Alaska's first draft marijuana regulations, proposed Thursday during an Alcoholic Beverage Control Board meeting in Anchorage, address what it means to help someone grow marijuana and what local-option law will look like.
The meeting at the downtown Legislative Information Office attracted about two dozen spectators, who lined a large conference room, surrounding board members and agency staff at a table in the center of the room.
A general sense of optimism prevailed among the audience members, many of whom hoped to start marijuana businesses.
Ronda Marcy, a paralegal who hopes to open a commercial grow, called the meeting "a positive step in the right direction."
Theresa Collins, owner of the Pot Luck Events marijuana club, said, "I feel really positive about the industry and the direction it's going."
The meeting opened with public testimony, with a focus on the importance of access to medical marijuana and the safety of medical marijuana products and testing facilities, among other issues.
Alaska legalized recreational marijuana on Nov. 24 and put the ABC Board in charge of crafting regulations, at least temporarily. This was the first time an ABC Board meeting centered on marijuana -- and while the board is starting the process, a newly created Marijuana Control Board will finish it.
The Marijuana Control Board will need to review and approve any regulations the ABC Board puts forth. But the members of the Marijuana Control Board need to be appointed first.
On Thursday, the ABC Board discussed and approved the first set of draft regulations. The regulations focus on two major aspects: definitions and local-option law.
Draft regulations: Definitions
The proposed definitions include basics such as a "marijuana plant" and "edible marijuana product," but also what it means to possess a plant or help someone grow marijuana.
The definition of "possess" could likely lead to "lively discussion," ABC Board director Cynthia Franklin told the board.
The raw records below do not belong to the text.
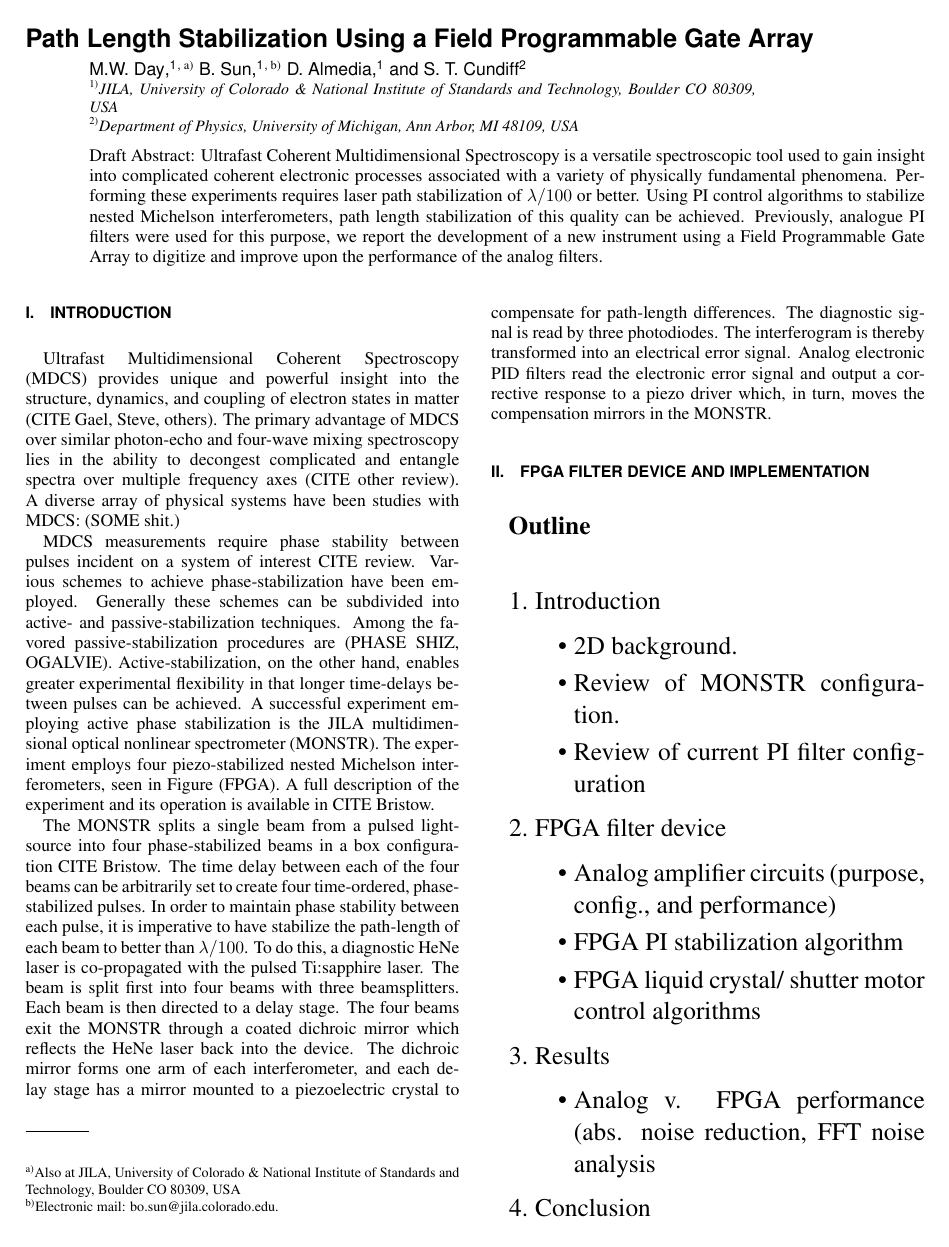
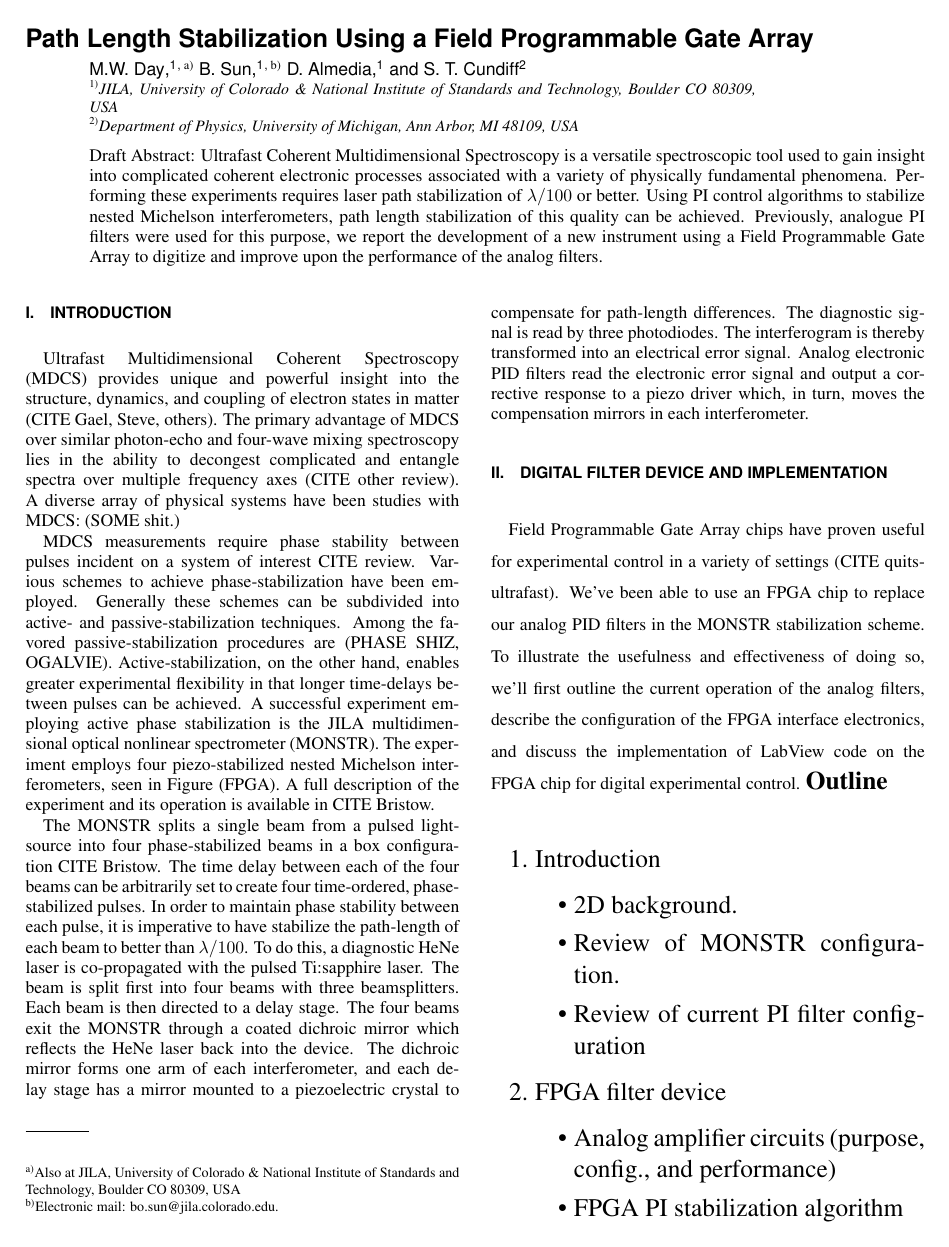
Before and after one commit to mattdia/casco-peak, a LaTeX paper (RSI-FPGA.tex): page 1 of 2. Compiled offline with pdfLaTeX.

Commit message:
Final intro edit

```diff
--- a/RSI-FPGA.tex
+++ b/RSI-FPGA.tex
@@ -41,9 +41,10 @@ Draft Abstract: Ultrafast Coherent Multidimensional Spectroscopy is a versatile
 
 \indent MDCS measurements require phase stability between pulses incident on a system of interest CITE review. Various schemes to achieve phase-stabilization have been employed. Generally these schemes can be subdivided into active- and passive-stabilization techniques. Among the favored passive-stabilization procedures are (PHASE SHIZ, OGALVIE). Active-stabilization, on the other hand, enables greater experimental flexibility in that longer time-delays between pulses can be achieved. A successful experiment employing active phase stabilization is the JILA multidimensional optical nonlinear spectrometer (MONSTR). The experiment employs four piezo-stabilized nested Michelson interferometers, seen in Figure (FPGA). A full description of the experiment and its operation is available in CITE Bristow.
 
-\indent The MONSTR splits a single beam from a pulsed light-source into four phase-stabilized beams in a box configuration CITE Bristow. The time delay between each of the four beams can be arbitrarily set to create four time-ordered, phase-stabilized pulses. In order to maintain phase stability between each pulse, it is imperative to have stabilize the path-length of each beam to better than $\lambda/100$. To do this, a diagnostic HeNe laser is co-propagated with the pulsed Ti:sapphire laser. The beam is split first into four beams with three beamsplitters. Each beam is then directed to a delay stage. The four beams exit the MONSTR through a coated dichroic mirror which reflects the HeNe laser back into the device. The dichroic mirror forms one arm of each interferometer, and each delay stage has a mirror mounted to a piezoelectric crystal to compensate for path-length differences. The diagnostic signal is read by three photodiodes. The interferogram is thereby transformed into an electrical error signal. Analog electronic PID filters read the electronic error signal and output a corrective response to a piezo driver which, in turn, moves the compensation mirrors in the MONSTR.
+\indent The MONSTR splits a single beam from a pulsed light-source into four phase-stabilized beams in a box configuration CITE Bristow. The time delay between each of the four beams can be arbitrarily set to create four time-ordered, phase-stabilized pulses. In order to maintain phase stability between each pulse, it is imperative to have stabilize the path-length of each beam to better than $\lambda/100$. To do this, a diagnostic HeNe laser is co-propagated with the pulsed Ti:sapphire laser. The beam is split first into four beams with three beamsplitters. Each beam is then directed to a delay stage. The four beams exit the MONSTR through a coated dichroic mirror which reflects the HeNe laser back into the device. The dichroic mirror forms one arm of each interferometer, and each delay stage has a mirror mounted to a piezoelectric crystal to compensate for path-length differences. The diagnostic signal is read by three photodiodes. The interferogram is thereby transformed into an electrical error signal. Analog electronic PID filters read the electronic error signal and output a corrective response to a piezo driver which, in turn, moves the compensation mirrors in each interferometer.
 
-\section{FPGA Filter Device and Implementation}
+\section{Digital Filter Device and Implementation}
+\indent Field Programmable Gate Array chips have proven useful for experimental control in a variety of settings (CITE quits-ultrafast). We've been able to use an FPGA chip to replace our analog PID filters in the MONSTR stabilization scheme. To illustrate the usefulness and effectiveness of doing so, we'll first outline the current operation of the analog filters,  describe the configuration of the FPGA interface electronics, and discuss the implementation of LabView code on the FPGA chip for digital experimental control.
 \Large{\textbf{Outline}}\\
 \begin{enumerate}
 \item Introduction
```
That's because it will potentially affect how many plants are allowed per household.
The proposed regulations define "possess" as "having physical possession or the exercise of dominion or control over property."
Under the initiative, each person is allowed to possess six marijuana plants. So, under these regulations, if marijuana plants are in one's home, they are potentially in one's possession, and only six plants would be allowed in the home.
A second definition that would have implications for people hoping to start collective grows is what it means to "assist" another person. Under the initiative, a person is allowed to assist another person in growing, transporting or processing marijuana.
Under the proposed regulation, a person getting help growing marijuana would still need to have those plants grown within their own home. The regulation would prohibit people from having their marijuana grown anywhere else.
A person who is assisting another would also have to abide by the amount of marijuana a person is allowed to transport or possess (1 ounce). A person couldn't carry more than that because they are "assisting" someone else.
These laws would prohibit people from leaning on personal-use laws when in reality they have a commercial grow, such as the "community gardens" or "cultivation centers" that Colorado has been grappling with, Franklin told the board.
Draft regulations: Local option
Alaska's proposed marijuana regulations for local option look largely the same shape as the laws already on the books for alcohol, with one major difference: Marijuana possession in the home cannot be outlawed the way alcohol can. That's due to a 1975 Alaska Supreme Court case, Ravin v. State, that protects the right to privacy in having a small amount of marijuana in one's home.
A community could prohibit one or more types of marijuana establishments -- if a town wanted to ban commercial grows but allow retail stores, it could do so. Communities could also establish government-run marijuana establishments.
The board approved the draft on Thursday. Next up for these proposed regulations is a public comment period that will last at least 30 days. Copies of the drafts will be available on the ABC Board's website, and the public can comment on the proposed rules once the comment period opens.
To be updated on when the comment period will open, sign up for updates on the ABC Board's website.
The board also outlined its tentative timeline.
Regulations will be proposed in three rounds. Each time a set of regulations is proposed, a public comment period will be held.
In early July, the board will meet a second time to talk marijuana. The board will review public input for the first draft and make changes to these first regulations. The board will also hear the second set of draft regulations.
In early August, the Marijuana Control Board will meet, vote on whether to adopt the first set of regulations and hear public comment on the second set of regulations.
In early September, the board will vote on the second set of regulations and hear a third round of regulations.
In early October, the board will hear public comment on the third round of regulations.
In mid-November, the board will vote on the final set of regulations.
Nov. 24 is the deadline for creating regulations.
Also during the meeting, emergency regulations defining "public" were made permanent. This provides for a statewide definition of where marijuana consumption is illegal.
Franklin outlined the status of each bill in the Alaska Legislature -- which passed, and which failed.
The board compiled the number of hearings the Legislature and Franklin spent on marijuana issues this session:
-- Lawmakers discussed marijuana in 59 committee meetings.
-- Lawmakers discussed marijuana in 20 floor sessions.
-- Franklin participated in 19 of those meetings, testifying in 12.
To follow development of marijuana regulations, sign up for the ABC Board's notice list.
Read more about marijuana in Alaska in our Cannabis North section.
Alaska Dispatch Publishing